[Image comparison data]
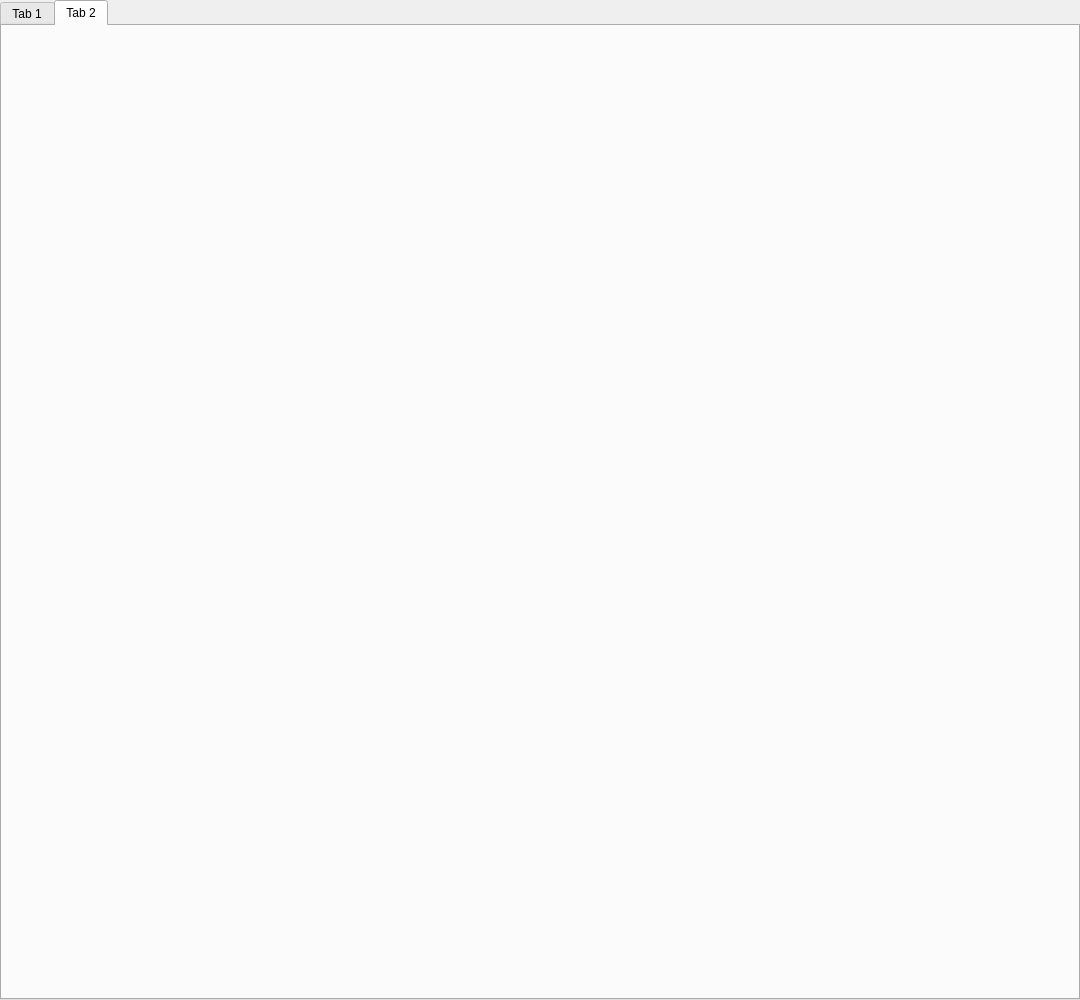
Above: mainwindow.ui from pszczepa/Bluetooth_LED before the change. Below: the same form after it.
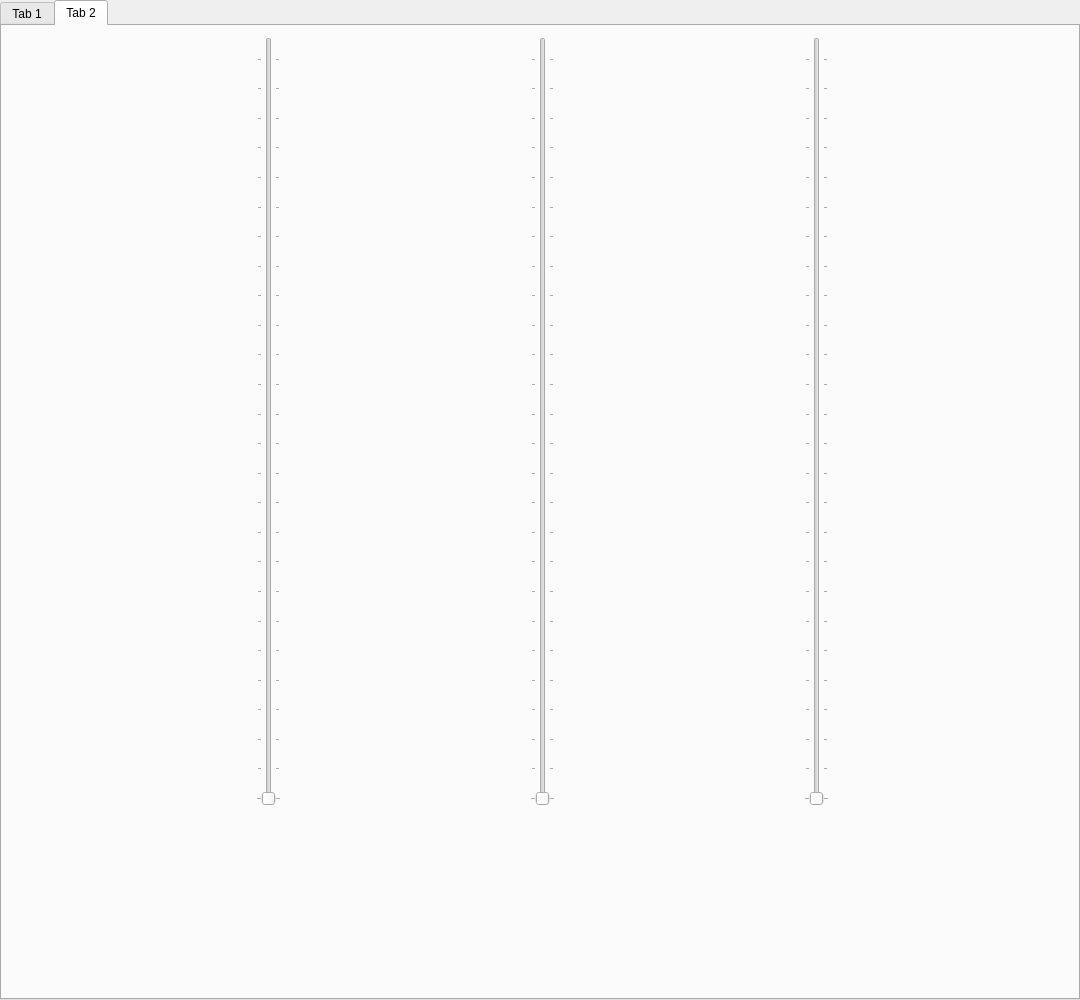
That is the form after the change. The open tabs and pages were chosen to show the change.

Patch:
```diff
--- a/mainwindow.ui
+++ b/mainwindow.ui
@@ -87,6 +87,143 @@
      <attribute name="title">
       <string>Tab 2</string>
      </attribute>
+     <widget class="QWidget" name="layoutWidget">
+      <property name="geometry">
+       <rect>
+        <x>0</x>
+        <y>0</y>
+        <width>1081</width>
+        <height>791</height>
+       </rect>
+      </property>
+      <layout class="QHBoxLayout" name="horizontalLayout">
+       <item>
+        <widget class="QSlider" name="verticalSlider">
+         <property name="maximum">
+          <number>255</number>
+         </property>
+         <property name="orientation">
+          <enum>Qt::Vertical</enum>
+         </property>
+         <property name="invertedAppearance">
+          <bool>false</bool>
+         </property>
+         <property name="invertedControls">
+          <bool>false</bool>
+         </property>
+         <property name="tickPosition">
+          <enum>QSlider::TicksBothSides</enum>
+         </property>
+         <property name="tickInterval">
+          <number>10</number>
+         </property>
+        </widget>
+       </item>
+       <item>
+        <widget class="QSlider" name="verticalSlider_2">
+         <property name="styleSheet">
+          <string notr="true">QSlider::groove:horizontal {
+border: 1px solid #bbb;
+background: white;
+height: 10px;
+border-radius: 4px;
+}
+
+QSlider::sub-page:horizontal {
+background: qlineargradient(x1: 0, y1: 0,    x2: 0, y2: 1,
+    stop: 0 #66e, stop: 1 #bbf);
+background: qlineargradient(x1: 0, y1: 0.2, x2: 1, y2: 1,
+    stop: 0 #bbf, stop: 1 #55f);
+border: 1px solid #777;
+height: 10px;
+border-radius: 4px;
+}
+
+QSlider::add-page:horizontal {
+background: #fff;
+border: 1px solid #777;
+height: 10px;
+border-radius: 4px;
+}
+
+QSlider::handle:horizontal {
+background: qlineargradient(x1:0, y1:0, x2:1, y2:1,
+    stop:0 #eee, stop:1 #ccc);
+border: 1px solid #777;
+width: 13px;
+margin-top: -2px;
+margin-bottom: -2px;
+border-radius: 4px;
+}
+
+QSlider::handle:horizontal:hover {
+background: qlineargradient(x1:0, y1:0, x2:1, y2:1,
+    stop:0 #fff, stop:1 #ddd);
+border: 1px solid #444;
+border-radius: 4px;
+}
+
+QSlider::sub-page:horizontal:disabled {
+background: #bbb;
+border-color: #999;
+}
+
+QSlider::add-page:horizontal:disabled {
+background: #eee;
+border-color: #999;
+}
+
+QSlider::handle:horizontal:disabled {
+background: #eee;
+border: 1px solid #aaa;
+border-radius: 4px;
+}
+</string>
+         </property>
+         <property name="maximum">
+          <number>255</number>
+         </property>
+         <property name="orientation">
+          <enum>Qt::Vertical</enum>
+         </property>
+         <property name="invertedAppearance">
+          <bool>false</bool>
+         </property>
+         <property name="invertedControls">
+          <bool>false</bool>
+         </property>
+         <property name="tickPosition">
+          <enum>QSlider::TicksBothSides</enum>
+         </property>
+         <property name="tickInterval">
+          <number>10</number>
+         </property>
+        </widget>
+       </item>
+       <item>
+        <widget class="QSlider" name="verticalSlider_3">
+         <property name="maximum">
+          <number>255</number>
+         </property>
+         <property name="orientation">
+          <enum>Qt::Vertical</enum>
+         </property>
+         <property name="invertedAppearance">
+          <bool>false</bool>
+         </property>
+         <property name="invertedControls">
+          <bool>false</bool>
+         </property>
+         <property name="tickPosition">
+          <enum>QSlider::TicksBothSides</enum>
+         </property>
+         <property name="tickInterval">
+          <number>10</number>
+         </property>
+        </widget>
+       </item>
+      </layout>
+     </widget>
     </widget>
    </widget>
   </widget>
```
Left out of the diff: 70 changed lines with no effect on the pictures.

▸ **Action item**
Every entry must be written out exactly, with all pictures left out.

▸ **Solution for this task**
Above: mainwindow.ui from pszczepa/Bluetooth_LED before the change. Below: the same form after it.
That is the form after the change. The open tabs and pages were chosen to show the change.

Patch:
```diff
--- a/mainwindow.ui
+++ b/mainwindow.ui
@@ -87,6 +87,143 @@
      <attribute name="title">
       <string>Tab 2</string>
      </attribute>
+     <widget class="QWidget" name="layoutWidget">
+      <property name="geometry">
+       <rect>
+        <x>0</x>
+        <y>0</y>
+        <width>1081</width>
+        <height>791</height>
+       </rect>
+      </property>
+      <layout class="QHBoxLayout" name="horizontalLayout">
+       <item>
+        <widget class="QSlider" name="verticalSlider">
+         <property name="maximum">
+          <number>255</number>
+         </property>
+         <property name="orientation">
+          <enum>Qt::Vertical</enum>
+         </property>
+         <property name="invertedAppearance">
+          <bool>false</bool>
+         </property>
+         <property name="invertedControls">
+          <bool>false</bool>
+         </property>
+         <property name="tickPosition">
+          <enum>QSlider::TicksBothSides</enum>
+         </property>
+         <property name="tickInterval">
+          <number>10</number>
+         </property>
+        </widget>
+       </item>
+       <item>
+        <widget class="QSlider" name="verticalSlider_2">
+         <property name="styleSheet">
+          <string notr="true">QSlider::groove:horizontal {
+border: 1px solid #bbb;
+background: white;
+height: 10px;
+border-radius: 4px;
+}
+
+QSlider::sub-page:horizontal {
+background: qlineargradient(x1: 0, y1: 0,    x2: 0, y2: 1,
+    stop: 0 #66e, stop: 1 #bbf);
+background: qlineargradient(x1: 0, y1: 0.2, x2: 1, y2: 1,
+    stop: 0 #bbf, stop: 1 #55f);
+border: 1px solid #777;
+height: 10px;
+border-radius: 4px;
+}
+
+QSlider::add-page:horizontal {
+background: #fff;
+border: 1px solid #777;
+height: 10px;
+border-radius: 4px;
+}
+
+QSlider::handle:horizontal {
+background: qlineargradient(x1:0, y1:0, x2:1, y2:1,
+    stop:0 #eee, stop:1 #ccc);
+border: 1px solid #777;
+width: 13px;
+margin-top: -2px;
+margin-bottom: -2px;
+border-radius: 4px;
+}
+
+QSlider::handle:horizontal:hover {
+background: qlineargradient(x1:0, y1:0, x2:1, y2:1,
+    stop:0 #fff, stop:1 #ddd);
+border: 1px solid #444;
+border-radius: 4px;
+}
+
+QSlider::sub-page:horizontal:disabled {
+background: #bbb;
+border-color: #999;
+}
+
+QSlider::add-page:horizontal:disabled {
+background: #eee;
+border-color: #999;
+}
+
+QSlider::handle:horizontal:disabled {
+background: #eee;
+border: 1px solid #aaa;
+border-radius: 4px;
+}
+</string>
+         </property>
+         <property name="maximum">
+          <number>255</number>
+         </property>
+         <property name="orientation">
+          <enum>Qt::Vertical</enum>
+         </property>
+         <property name="invertedAppearance">
+          <bool>false</bool>
+         </property>
+         <property name="invertedControls">
+          <bool>false</bool>
+         </property>
+         <property name="tickPosition">
+          <enum>QSlider::TicksBothSides</enum>
+         </property>
+         <property name="tickInterval">
+          <number>10</number>
+         </property>
+        </widget>
+       </item>
+       <item>
+        <widget class="QSlider" name="verticalSlider_3">
+         <property name="maximum">
+          <number>255</number>
+         </property>
+         <property name="orientation">
+          <enum>Qt::Vertical</enum>
+         </property>
+         <property name="invertedAppearance">
+          <bool>false</bool>
+         </property>
+         <property name="invertedControls">
+          <bool>false</bool>
+         </property>
+         <property name="tickPosition">
+          <enum>QSlider::TicksBothSides</enum>
+         </property>
+         <property name="tickInterval">
+          <number>10</number>
+         </property>
+        </widget>
+       </item>
+      </layout>
+     </widget>
     </widget>
    </widget>
   </widget>
```
Left out of the diff: 70 changed lines with no effect on the pictures.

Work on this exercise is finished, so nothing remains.